Principal photography began on September 12, 1993. Filming locations include Disney Ranch and Melody Ranch in Santa Clarita, California, Vasquez Rocks State Park near Agua Dulce, California, Fillmore, California and Barstow, California, Carbondale, Colorado, Glenwood Springs, Colorado, Utah's San Juan River, and Monument Valley, US. Filming was completed on December 16, 1993.


Box officeEdit

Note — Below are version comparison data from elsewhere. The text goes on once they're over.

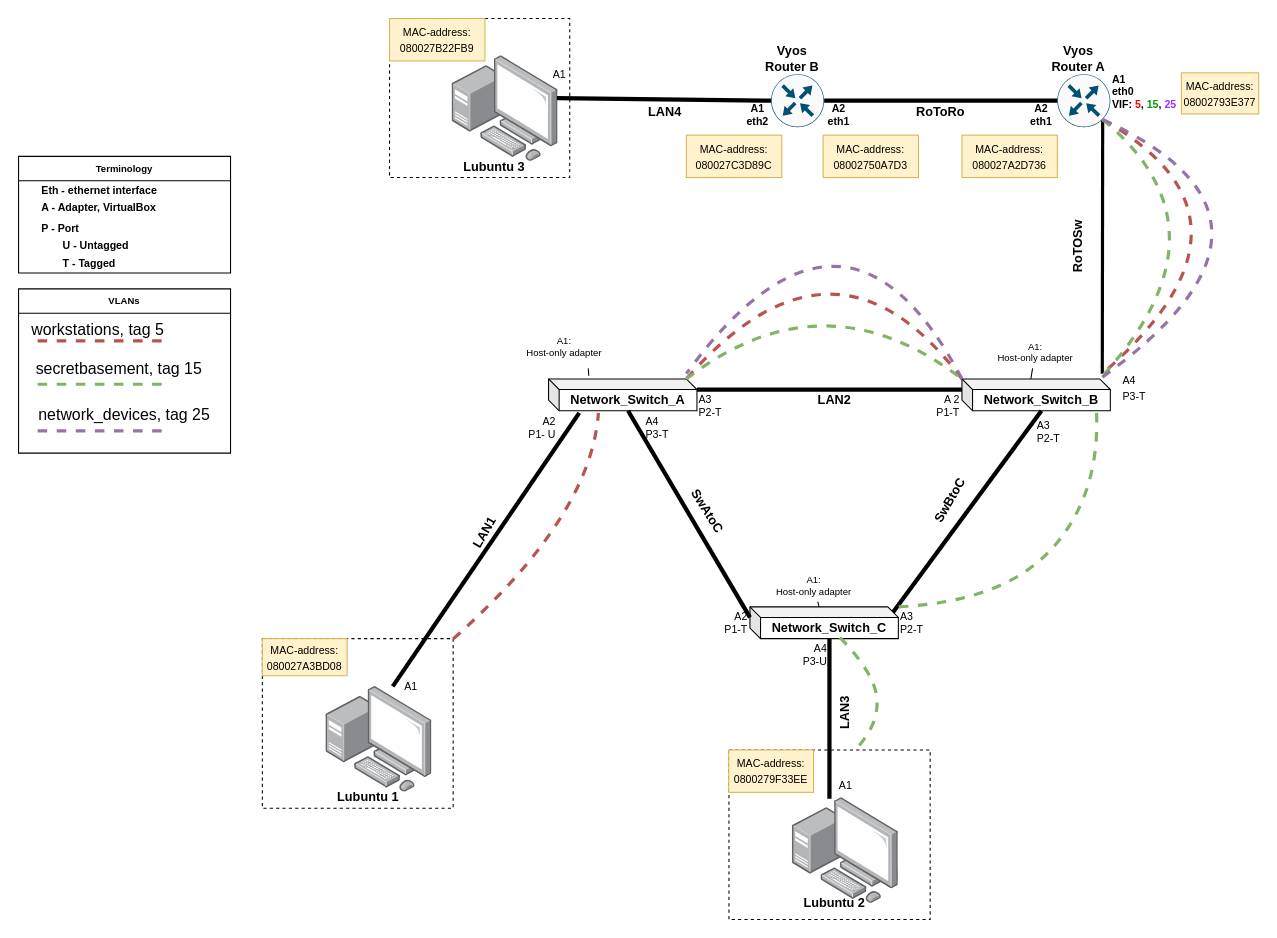
Before: page "Physical Topology" (1 of 3) of documentation/E07/E07NetworkCharts.drawio in Kjersheim/DataNetworksIntro2023, a draw.io diagram. Source tidied: cells renumbered, new cells numbered last; positions are measured from the earlier drawing's top-left corner, leaving out a move shared by most shapes. Both pictures are drawn from the tidied source at 106%, with x=0, y=0 at pixel (18, 18).
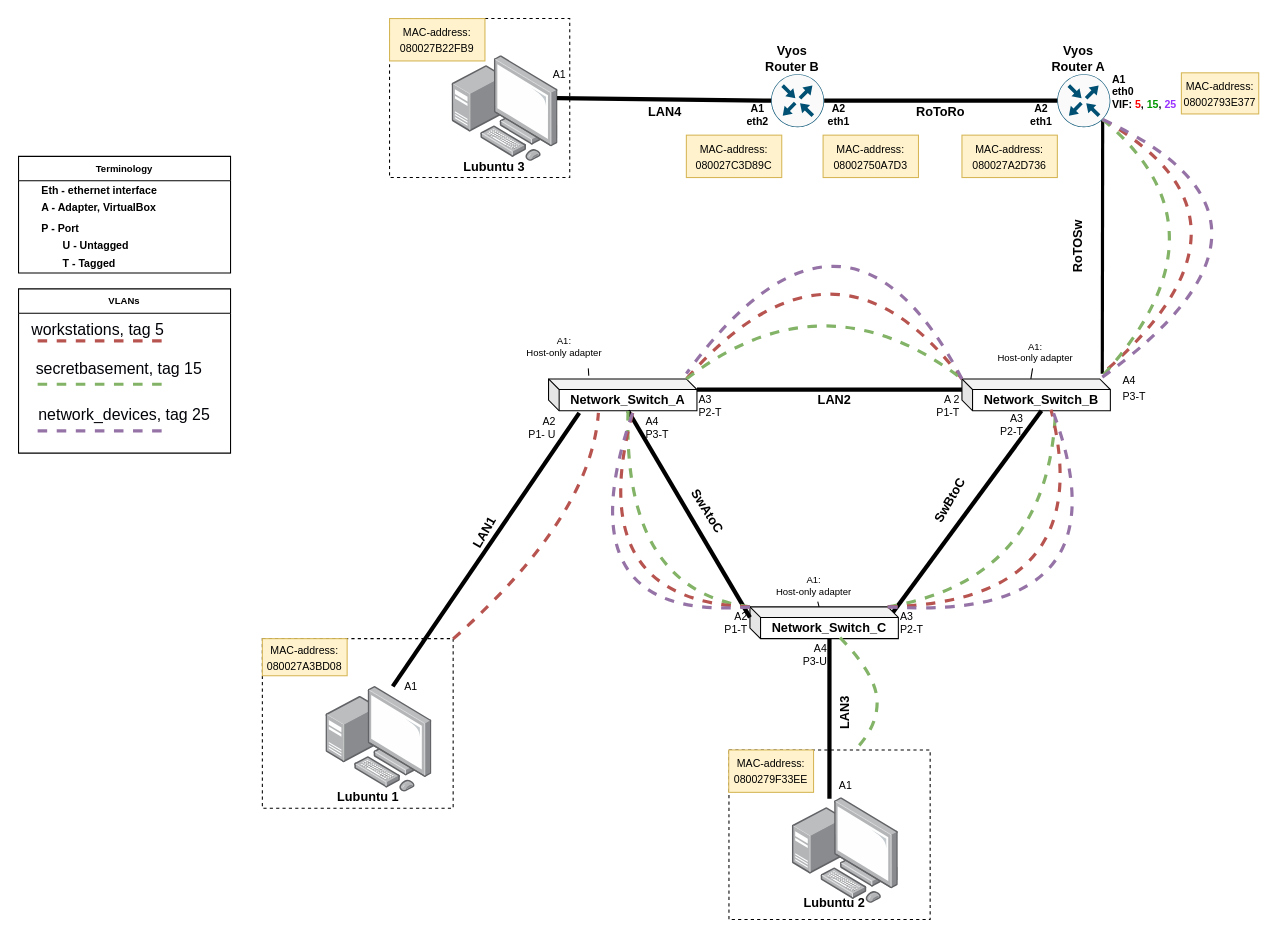
The same diagram, later.

Commit message (it also covers changes not shown here):
Updating physical topology

The change refers to these unchanged cells:
```xml
<mxCell id="8" value="Network_Switch_A" style="shape=cube;whiteSpace=wrap;html=1;boundedLbl=1;backgroundOutline=1;darkOpacity=0.05;darkOpacity2=0.1;direction=east;size=10;fontStyle=1;" parent="1" vertex="1">
  <mxGeometry x="500" y="340" width="140" height="30" as="geometry" />
</mxCell>
<mxCell id="9" value="Network_Switch_B" style="shape=cube;whiteSpace=wrap;html=1;boundedLbl=1;backgroundOutline=1;darkOpacity=0.05;darkOpacity2=0.1;direction=east;size=10;fontStyle=1;" parent="1" vertex="1">
  <mxGeometry x="890" y="340" width="140" height="30" as="geometry" />
</mxCell>
<mxCell id="59" value="Network_Switch_C" style="shape=cube;whiteSpace=wrap;html=1;boundedLbl=1;backgroundOutline=1;darkOpacity=0.05;darkOpacity2=0.1;direction=east;size=10;fontStyle=1;" parent="1" vertex="1">
  <mxGeometry x="690" y="555" width="140" height="30" as="geometry" />
</mxCell>
<mxCell id="65" value="A2&lt;br&gt;P1-T" style="text;strokeColor=none;align=right;fillColor=none;html=1;verticalAlign=middle;whiteSpace=wrap;rounded=0;rotation=0;fontStyle=0;fontSize=10;" parent="1" vertex="1">
  <mxGeometry x="660" y="555" width="30" height="30" as="geometry" />
</mxCell>
<mxCell id="66" value="A3&lt;br&gt;P2-T" style="text;strokeColor=none;align=left;fillColor=none;html=1;verticalAlign=middle;whiteSpace=wrap;rounded=0;rotation=0;fontStyle=0;fontSize=10;" parent="1" vertex="1">
  <mxGeometry x="830" y="555" width="80" height="30" as="geometry" />
</mxCell>
```

Change to the diagram source:
```diff
@@
-    <mxCell id="22" value="A3&lt;br&gt;P2-T" style="text;align=left;html=1;verticalAlign=middle;whiteSpace=wrap;rounded=0;dashed=1;fontSize=10;" parent="1" vertex="1">
-      <mxGeometry x="959.2" y="370" width="50" height="40" as="geometry" />
+    <mxCell id="22" value="A3&lt;br&gt;P2-T" style="text;align=right;html=1;verticalAlign=middle;whiteSpace=wrap;rounded=0;dashed=1;fontSize=10;" parent="1" vertex="1">
+      <mxGeometry x="900" y="362.5" width="50" height="40" as="geometry" />
     </mxCell>
@@
-    <mxCell id="35" style="endArrow=none;html=1;strokeWidth=3;fillColor=#d5e8d4;strokeColor=#82b366;dashed=1;curved=1;exitX=0.907;exitY=1.067;exitDx=0;exitDy=0;exitPerimeter=0;entryX=0;entryY=0;entryDx=0;entryDy=0;" parent="1" edge="1" source="9" target="66">
-      <mxGeometry x="-0.71" y="-66" relative="1" as="geometry">
-        <Array as="points">
-          <mxPoint x="1020" y="450" />
-          <mxPoint x="930" y="550" />
-        </Array>
-      </mxGeometry>
-    </mxCell>
@@
+    <mxCell id="86" style="endArrow=none;html=1;entryX=0;entryY=0;entryDx=75;entryDy=30;entryPerimeter=0;strokeWidth=3;fillColor=#d5e8d4;strokeColor=#82b366;dashed=1;curved=1;exitX=1;exitY=0;exitDx=0;exitDy=0;" parent="1" edge="1" source="65" target="8">
+      <mxGeometry x="-0.71" y="-66" relative="1" as="geometry">
+        <Array as="points">
+          <mxPoint x="570" y="540" />
+        </Array>
+      </mxGeometry>
+    </mxCell>
+    <mxCell id="87" style="endArrow=none;html=1;strokeWidth=3;fillColor=#f8cecc;strokeColor=#b85450;dashed=1;exitX=0;exitY=0;exitDx=0;exitDy=0;curved=1;exitPerimeter=0;" parent="1" edge="1" source="59">
+      <mxGeometry x="-0.71" y="-66" relative="1" as="geometry">
+        <mxPoint x="580" y="370" as="targetPoint" />
+        <Array as="points">
+          <mxPoint x="530" y="550" />
+        </Array>
+      </mxGeometry>
+    </mxCell>
+    <mxCell id="88" style="endArrow=none;html=1;strokeWidth=3;fillColor=#e1d5e7;strokeColor=#9673a6;dashed=1;exitX=0;exitY=0;exitDx=0;exitDy=0;curved=1;exitPerimeter=0;" parent="1" edge="1" source="59">
+      <mxGeometry x="-0.71" y="-66" relative="1" as="geometry">
+        <mxPoint x="580" y="370" as="targetPoint" />
+        <Array as="points">
+          <mxPoint x="510" y="570" />
+        </Array>
+      </mxGeometry>
+    </mxCell>
+    <mxCell id="89" style="endArrow=none;html=1;entryX=0.629;entryY=1.133;entryDx=0;entryDy=0;entryPerimeter=0;strokeWidth=3;fillColor=#d5e8d4;strokeColor=#82b366;dashed=1;exitX=0;exitY=0;exitDx=130;exitDy=0;curved=1;exitPerimeter=0;" parent="1" edge="1" source="59" target="9">
+      <mxGeometry x="-0.71" y="-66" relative="1" as="geometry">
+        <Array as="points">
+          <mxPoint x="970" y="530" />
+        </Array>
+      </mxGeometry>
+    </mxCell>
+    <mxCell id="90" style="endArrow=none;html=1;strokeWidth=3;fillColor=#f8cecc;strokeColor=#b85450;dashed=1;exitX=0;exitY=0;exitDx=130;exitDy=0;curved=1;exitPerimeter=0;entryX=0.6;entryY=0.967;entryDx=0;entryDy=0;entryPerimeter=0;" parent="1" edge="1" source="59" target="9">
+      <mxGeometry x="-0.71" y="-66" relative="1" as="geometry">
+        <Array as="points">
+          <mxPoint x="1020" y="550" />
+        </Array>
+      </mxGeometry>
+    </mxCell>
+    <mxCell id="91" style="endArrow=none;html=1;strokeWidth=3;fillColor=#e1d5e7;strokeColor=#9673a6;dashed=1;curved=1;entryX=0.614;entryY=1.033;entryDx=0;entryDy=0;entryPerimeter=0;exitX=0;exitY=0;exitDx=130;exitDy=0;exitPerimeter=0;" parent="1" edge="1" source="59" target="9">
+      <mxGeometry x="-0.71" y="-66" relative="1" as="geometry">
+        <Array as="points">
+          <mxPoint x="1050" y="570" />
+        </Array>
+      </mxGeometry>
+    </mxCell>
```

Tall Tale was released in theatres on March 24, 1995. The film flopped domestically and worldwide, and did not make back its $32,000,000 budget.[1] It made $3,046,181 in its opening weekend in the United States, eventually earning a total domestic gross of $8,247,627. It made $2,800,000 at the foreign box office, for a total worldwide gross of only $11,047,627.[citation needed]

Critical receptionEdit

The film has received mixed reviews. It currently has a 50% "rotten" rating on review aggregator website Rotten Tomatoes with an average rating of 6/10 based on 20 reviews. The critics' consensus reads, "Tall Tale draws on American folk legends for a family-friendly adventure with disappointingly little appeal." Roger Ebert of The Chicago Sun-Times gave the film a 3 out of 4 stars and described it as "a warm-blooded, high-spirited family adventure film."[2] Audiences polled by CinemaScore gave the film an average grade of "A-" on an A+ to F scale.[3]


  1. ^ "Weekend Box Office : 'Major Payne' Marches to the Bank". Los Angeles Times. Retrieved 2012-06-04.
  2. ^ "Tall Tale: The Unbelievable Adventures Of Pecos Bill (1995)". Roger Ebert. 1995-03-24. Retrieved 1 May 2017.
  3. ^ "Home - Cinemascore". CinemaScore. Retrieved July 13, 2020.

External linksEdit